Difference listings
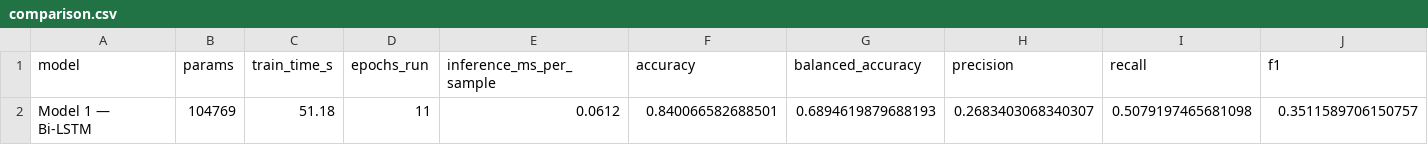
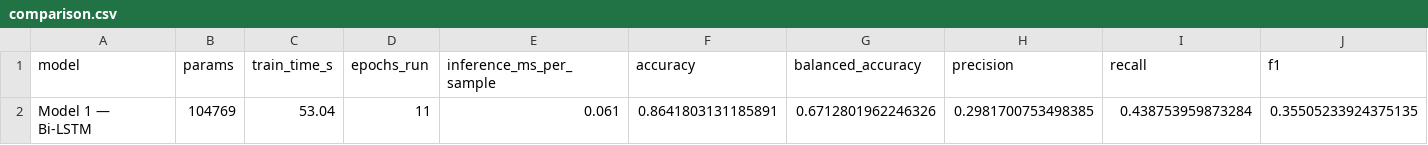
Before and after one commit to dhruv-deepak/f1-virtual-race-engineer, a CSV file: reports/metrics/comparison.csv, drawn as a sheet; only a part is shown; removed rows and columns are numbered as before the commit, all else as after; rows hold the shown columns only; the diff names each change by its address in the sheet, - before the commit and + after, or states it on an @@ line.

```diff
--- a/reports/metrics/comparison.csv
+++ b/reports/metrics/comparison.csv
-row 2: Model 1 — Bi-LSTM | 104769 | 51.18 | 11 | 0.0612 | 0.840066582688501 | 0.6894619879688193 | 0.2683403068340307 | 0.5079197465681098 | 0.3511589706150757
+row 2: Model 1 — Bi-LSTM | 104769 | 53.04 | 11 | 0.061 | 0.8641803131185891 | 0.6712801962246326 | 0.2981700753498385 | 0.438753959873284 | 0.35505233924375135
```
Also changed, not shown: 9 other files.
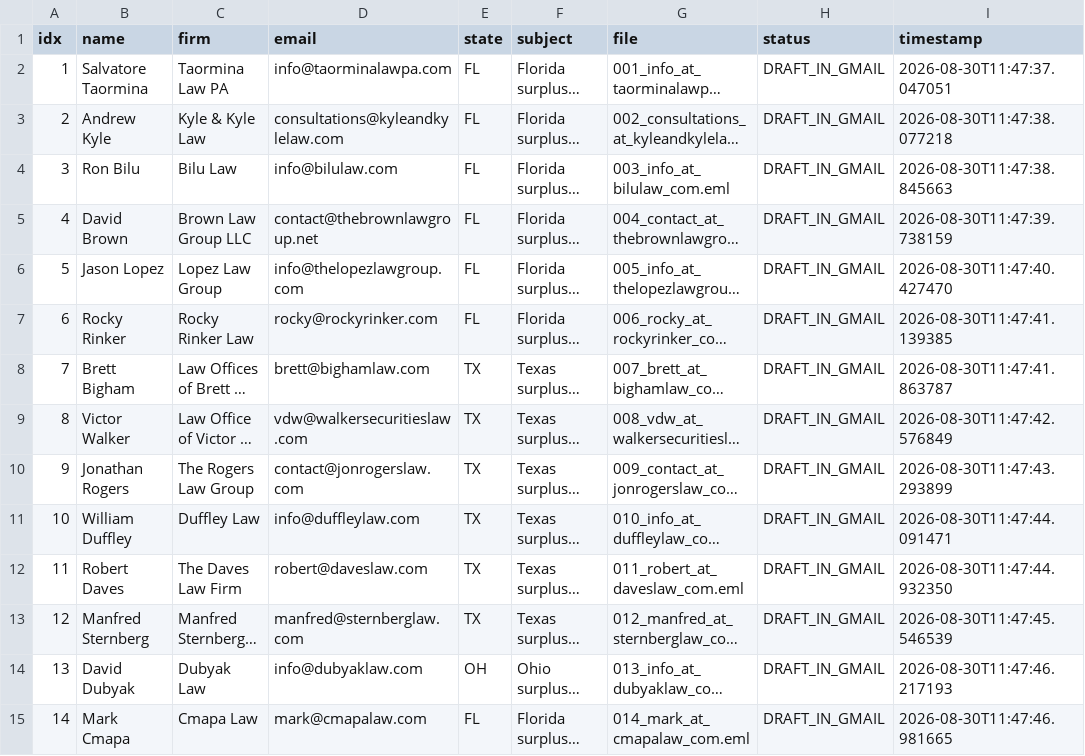
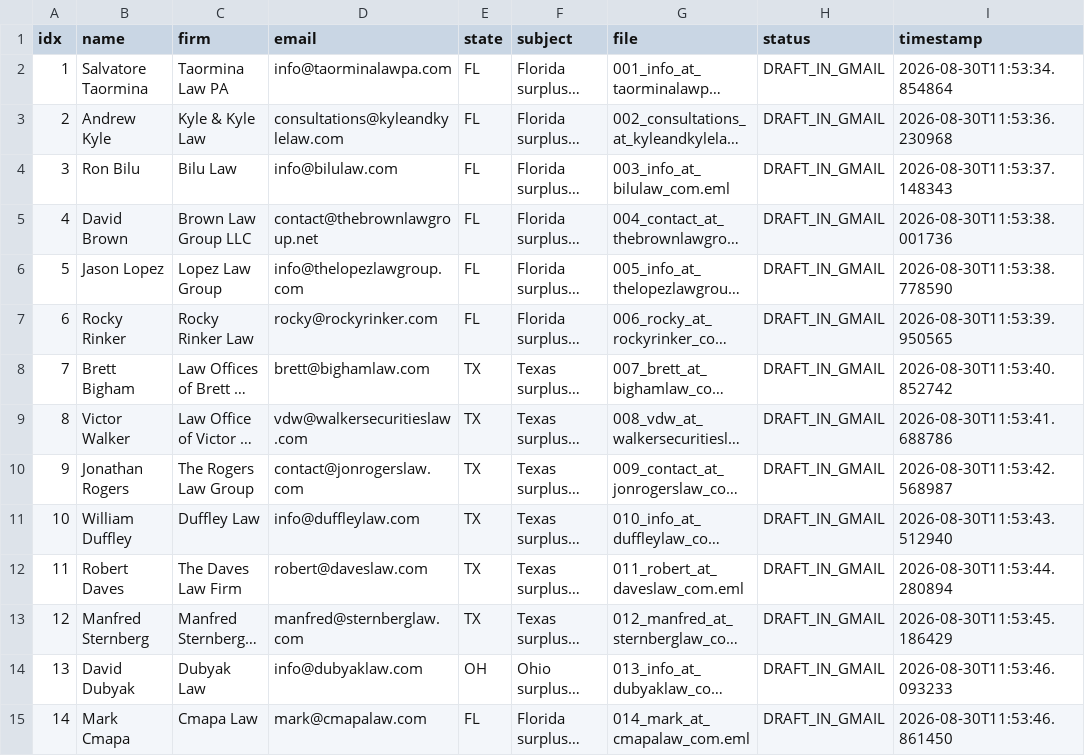
Before and after one commit to daveestaaqui/revenue-engine, a CSV file: outreach/drafts_uploaded/gmail_human_drafts_manifest.csv, drawn as a sheet; only a part is shown; long unchanged cells end in …; the diff covers the shown part only; the diff names each change by its address in the sheet, - before the commit and + after, or states it on an @@ line.

Commit message:
chore(outreach): improve spacing on all 38 human drafts

```diff
--- a/outreach/drafts_uploaded/gmail_human_drafts_manifest.csv
+++ b/outreach/drafts_uploaded/gmail_human_drafts_manifest.csv
-I2 (timestamp): 2026-08-30T11:47:37.047051
+I2 (timestamp): 2026-08-30T11:53:34.854864
-I3 (timestamp): 2026-08-30T11:47:38.077218
+I3 (timestamp): 2026-08-30T11:53:36.230968
-I4 (timestamp): 2026-08-30T11:47:38.845663
+I4 (timestamp): 2026-08-30T11:53:37.148343
-I5 (timestamp): 2026-08-30T11:47:39.738159
+I5 (timestamp): 2026-08-30T11:53:38.001736
-I6 (timestamp): 2026-08-30T11:47:40.427470
+I6 (timestamp): 2026-08-30T11:53:38.778590
-I7 (timestamp): 2026-08-30T11:47:41.139385
+I7 (timestamp): 2026-08-30T11:53:39.950565
-I8 (timestamp): 2026-08-30T11:47:41.863787
+I8 (timestamp): 2026-08-30T11:53:40.852742
-I9 (timestamp): 2026-08-30T11:47:42.576849
+I9 (timestamp): 2026-08-30T11:53:41.688786
-I10 (timestamp): 2026-08-30T11:47:43.293899
+I10 (timestamp): 2026-08-30T11:53:42.568987
-I11 (timestamp): 2026-08-30T11:47:44.091471
+I11 (timestamp): 2026-08-30T11:53:43.512940
-I12 (timestamp): 2026-08-30T11:47:44.932350
+I12 (timestamp): 2026-08-30T11:53:44.280894
-I13 (timestamp): 2026-08-30T11:47:45.546539
+I13 (timestamp): 2026-08-30T11:53:45.186429
-I14 (timestamp): 2026-08-30T11:47:46.217193
+I14 (timestamp): 2026-08-30T11:53:46.093233
-I15 (timestamp): 2026-08-30T11:47:46.981665
+I15 (timestamp): 2026-08-30T11:53:46.861450
```
Also changed, not shown: 24 edited cells elsewhere in this file, 39 other files.
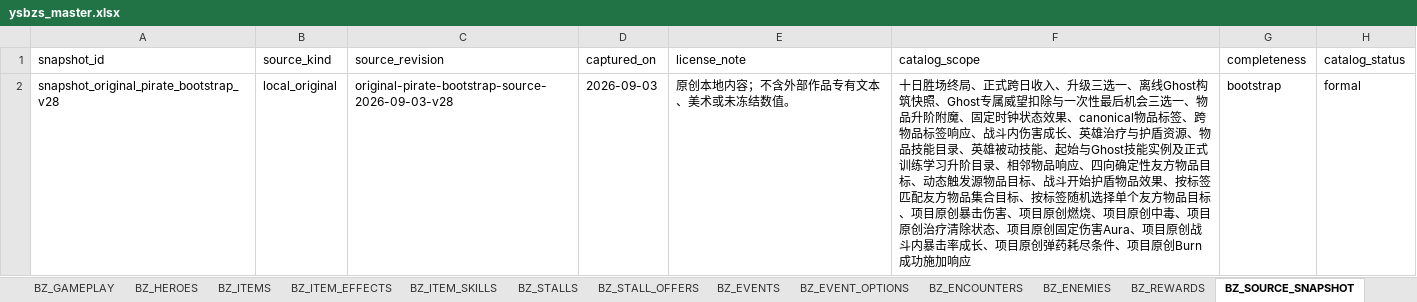
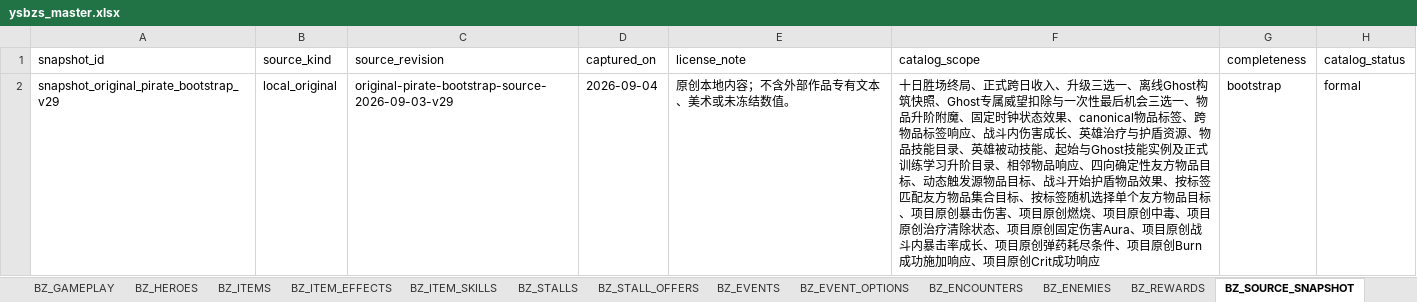
Before and after one commit to jyf0330/ysbzs, an Excel workbook: xlsx/ysbzs_master.xlsx, sheet BZ_SOURCE_SNAPSHOT, drawn as a sheet; values as stored, in another font and other column widths than the file's, no borders; the diff names each change by its address in the sheet, - before the commit and + after, or states it on an @@ line.

Commit message:
data(content): add original pirate crit success response

```diff
--- a/xlsx/ysbzs_master.xlsx (sheet BZ_SOURCE_SNAPSHOT)
+++ b/xlsx/ysbzs_master.xlsx (sheet BZ_SOURCE_SNAPSHOT)
-A2 (snapshot_id): snapshot_original_pirate_bootstrap_v28
+A2 (snapshot_id): snapshot_original_pirate_bootstrap_v29
-C2 (source_revision): original-pirate-bootstrap-source-2026-09-03-v28
+C2 (source_revision): original-pirate-bootstrap-source-2026-09-03-v29
-D2 (captured_on): 2026-09-03
+D2 (captured_on): 2026-09-04
-F2 (catalog_scope): …施加响应
+F2 (catalog_scope): …施加响应、项目原创Crit成功响应
```
Also changed, not shown: sheet BZ_GAMEPLAY, sheet BZ_ITEM_EFFECTS, sheet BZ_GHOST_SNAPSHOTS, sheet BZ_ITEM_SKILLS, 11 other files.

[What you should do]: Give only a number, namely how many lines in the entries above hold the word "LSTM".

[Your solution]: 2